The Globe & Mail, 12 May 2015 – Wireless devices such as smartphones and tablets have certainly made staying in touch and plugging into the digital world easier and more convenient. But the increasingly ubiquitous nature of the technology is also raising concerns about possible adverse health effects from exposure to the electromagnetic radio-frequency waves that these devices emit.
Epidemiologist Dr Anthony Miller, a professor emeritus at the University of Toronto’s Dalla Lana School of Public Health, has spent his decades-long career investigating the impact of nutrition, radiation and occupation on the development of various types of cancer. In late 2011, the IARC asked Miller to review the evidence assessed by its working group that led members to conclude that exposure to electromagnetic radiofrequency fields was a possible cause of cancer. After reviewing the literature, he believes emissions are not only possibly cancer-causing, but “probably” cancer-causing.
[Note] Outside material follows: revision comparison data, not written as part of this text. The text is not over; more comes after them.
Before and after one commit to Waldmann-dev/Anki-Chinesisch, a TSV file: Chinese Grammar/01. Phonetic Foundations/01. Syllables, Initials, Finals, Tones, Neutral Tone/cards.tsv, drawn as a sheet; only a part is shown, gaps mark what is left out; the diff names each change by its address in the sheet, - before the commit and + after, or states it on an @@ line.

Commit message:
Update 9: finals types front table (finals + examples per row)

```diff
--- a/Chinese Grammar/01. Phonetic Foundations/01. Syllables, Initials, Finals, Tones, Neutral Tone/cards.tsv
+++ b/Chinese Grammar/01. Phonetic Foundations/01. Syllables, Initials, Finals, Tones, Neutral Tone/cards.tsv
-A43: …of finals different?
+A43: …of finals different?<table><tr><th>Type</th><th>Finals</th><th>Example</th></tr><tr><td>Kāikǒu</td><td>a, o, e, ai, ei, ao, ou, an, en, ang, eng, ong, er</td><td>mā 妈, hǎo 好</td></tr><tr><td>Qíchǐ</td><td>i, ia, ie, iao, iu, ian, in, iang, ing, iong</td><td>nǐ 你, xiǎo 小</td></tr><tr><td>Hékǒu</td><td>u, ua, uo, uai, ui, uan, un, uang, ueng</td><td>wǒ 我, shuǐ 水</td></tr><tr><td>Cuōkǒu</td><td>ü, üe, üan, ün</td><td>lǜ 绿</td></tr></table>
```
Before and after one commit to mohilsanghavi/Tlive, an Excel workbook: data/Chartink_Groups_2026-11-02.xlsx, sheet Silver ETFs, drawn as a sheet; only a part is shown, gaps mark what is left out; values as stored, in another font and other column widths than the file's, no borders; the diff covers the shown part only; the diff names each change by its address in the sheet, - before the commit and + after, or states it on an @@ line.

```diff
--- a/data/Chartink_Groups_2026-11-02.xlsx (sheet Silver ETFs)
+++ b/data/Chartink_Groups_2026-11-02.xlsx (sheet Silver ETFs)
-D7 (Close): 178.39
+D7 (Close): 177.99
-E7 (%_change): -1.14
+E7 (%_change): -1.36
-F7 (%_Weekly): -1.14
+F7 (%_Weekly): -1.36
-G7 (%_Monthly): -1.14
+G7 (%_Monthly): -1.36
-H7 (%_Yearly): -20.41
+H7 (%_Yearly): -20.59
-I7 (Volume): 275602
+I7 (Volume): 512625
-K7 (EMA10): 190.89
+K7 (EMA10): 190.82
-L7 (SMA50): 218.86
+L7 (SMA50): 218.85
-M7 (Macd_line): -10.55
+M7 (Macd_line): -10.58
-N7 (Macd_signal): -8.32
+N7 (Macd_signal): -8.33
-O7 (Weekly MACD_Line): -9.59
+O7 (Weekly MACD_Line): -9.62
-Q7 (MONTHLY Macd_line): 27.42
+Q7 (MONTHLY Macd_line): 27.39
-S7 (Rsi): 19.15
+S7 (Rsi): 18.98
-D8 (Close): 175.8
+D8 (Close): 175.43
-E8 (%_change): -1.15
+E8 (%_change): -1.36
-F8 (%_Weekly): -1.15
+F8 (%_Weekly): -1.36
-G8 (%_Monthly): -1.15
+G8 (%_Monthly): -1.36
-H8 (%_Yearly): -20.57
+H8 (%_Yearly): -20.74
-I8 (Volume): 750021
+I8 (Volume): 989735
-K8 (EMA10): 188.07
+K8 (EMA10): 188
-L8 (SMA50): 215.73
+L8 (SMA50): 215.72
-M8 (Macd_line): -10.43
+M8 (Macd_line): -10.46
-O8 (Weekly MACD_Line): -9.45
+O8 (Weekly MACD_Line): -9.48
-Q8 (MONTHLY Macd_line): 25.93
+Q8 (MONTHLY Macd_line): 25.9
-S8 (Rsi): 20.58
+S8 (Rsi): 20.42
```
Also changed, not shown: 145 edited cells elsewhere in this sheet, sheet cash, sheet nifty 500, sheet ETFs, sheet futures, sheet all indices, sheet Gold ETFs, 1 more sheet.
One expert calling for more rigorous research is Dr Riina Bray, who is seeing a rise in patients with what’s been dubbed electromagnetic hypersensitivity, or EHS – a cluster of symptoms that includes headaches, fatigue, poor concentration, heart palpitations and digestive disturbances…Children are of particular concern because their smaller size and developing bodies and brains could make them more vulnerable to adverse health outcomes, said Bray, recommending that schools, homes and workplaces be hard-wired to the digital world rather than connected by wave-emitting Wi-Fi.